Kissinger’s reputation survived the substantial conflict of interest. And he continued to work hard shaping and steering America’s approach to China over the course of the next several decades. And more deals came.
In February 1995, Speaker of the House Newt Gingrich visited Taipei and argued that Taiwan should be admitted to the United Nations. Beijing, of course, was outraged. They viewed Taiwan as a province of China, not as an independent country. Kissinger “personally admonished” Gingrich for suggesting such a thing.
In 1997, Kissinger became a crucial advisor to a corporate lobbying group that wanted better U.S.-China relations and was eager for China’s admission into the World Trade Organization. At the time, Justice Department officials argued that his activity “strains the limits of lobbying disclosure laws and possibly violates the Foreign Agents Registration Act.”
Still, he continued to appear before the public as an impartial analyst on U.S.-China relations. At various times, he was a paid media commentator by ABC News, CBS, and CNN. In a few instances, he was forced to disclose his commercial links to Beijing. In a 2005 piece for the Washington Post, he explained that containment of China was not needed and would not work. He added: “Before dealing with the need of keeping the relationship from becoming hostage to reciprocal pinpricks, I must point out that the consulting company I chair advises clients with business interests around the world, including China. Also, in early May I spent a week in China, much of it as a guest of the government.”
Kissinger’s relationship with the Beijing regime includes more than just informal consultations and help with his clients. The Chinese government appointed Kissinger to the international advisory council of the China Development Bank (CDB), a government-backed bank erected to compete with Western financial institutions like the World Bank.
Kissinger has helped in other ways, too. He has used his prestige as an added gloss to Chinese government-backed events. In 2009, the Chinese government established the China Center for International Economic Exchange (CCIEE), which the government’s central planning agency oversees. Indeed, Chinese premier Wen Jiabao created the organization by directive. The organization’s personnel office also serves as the office of its Party Committee’s Discipline Inspection Committee—which should tell you everything you need to know about who controls the organization.
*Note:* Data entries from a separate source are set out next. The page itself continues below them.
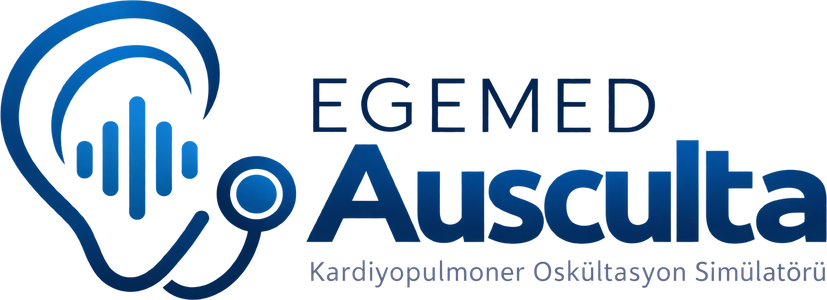
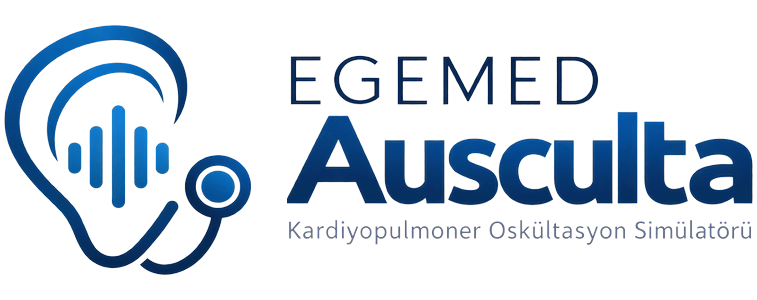
T264: Simülatörler kart logoları ortak tuvalde eşit simge/yazı yüksekliğine normalize

diff --git a/apps/shell/src/SimCard.tsx b/apps/shell/src/SimCard.tsx
@@ -12,9 +12,9 @@ export type SimId = (typeof SIM_IDS)[number];
  * görseli sabit yüksekliğe `object-fit: contain` ile oturur, CLS oluşmaz.
  */
 export const SIM_LOGOS: Record<SimId, { src: string; width: number; height: number }> = {
-  ausculta: { height: 300, src: "/brand/sims/ausculta-horizontal.png", width: 827 },
-  opaca: { height: 300, src: "/brand/sims/opaca-horizontal.png", width: 872 },
-  pulse: { height: 300, src: "/brand/sims/pulse-horizontal.png", width: 688 },
+  ausculta: { height: 300, src: "/brand/sims/ausculta-horizontal.png", width: 757 },
+  opaca: { height: 300, src: "/brand/sims/opaca-horizontal.png", width: 757 },
+  pulse: { height: 300, src: "/brand/sims/pulse-horizontal.png", width: 757 },
 };
 
 /**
CCIEE organized “a major international conference” with Bloomberg, and Henry Kissinger served as the conference’s advisory board chair. In his words, the purpose of the meetings was “making the national goals of China and the United States compatible.”
Kissinger was also given the honored title of “an old friend” of China, as one who has “rendered great help to China.” He is in a rarefied group.
When the Chinese government set up a think tank in Washington, D.C., called the Institute for China-America Studies, it did so in part to be “‘sending a clear message’ about Beijing’s claims on the South China Sea.” Beijing asserts territorial control over vast portions of the ocean, a claim rejected by the Philippines, Japan, Vietnam, and the United States. But Kissinger sent the organization a video message welcoming the new program.
Kissinger’s legacy as a major friend of China is well established in Beijing. As authors Clive Hamilton and Mareike Ohlberg put it, “Kissinger is a revered figure in CCP circles. It’s said that at the Central Party School in Beijing there is only one picture of a foreigner adorning the walls, that of Kissinger.”
Peter Schweizer is the president of the Government Accountability Institute, a senior contributor to Breitbart News, and the #1 New York Times bestselling author of Red-Handed: How American Elites Get Rich Helping China Win.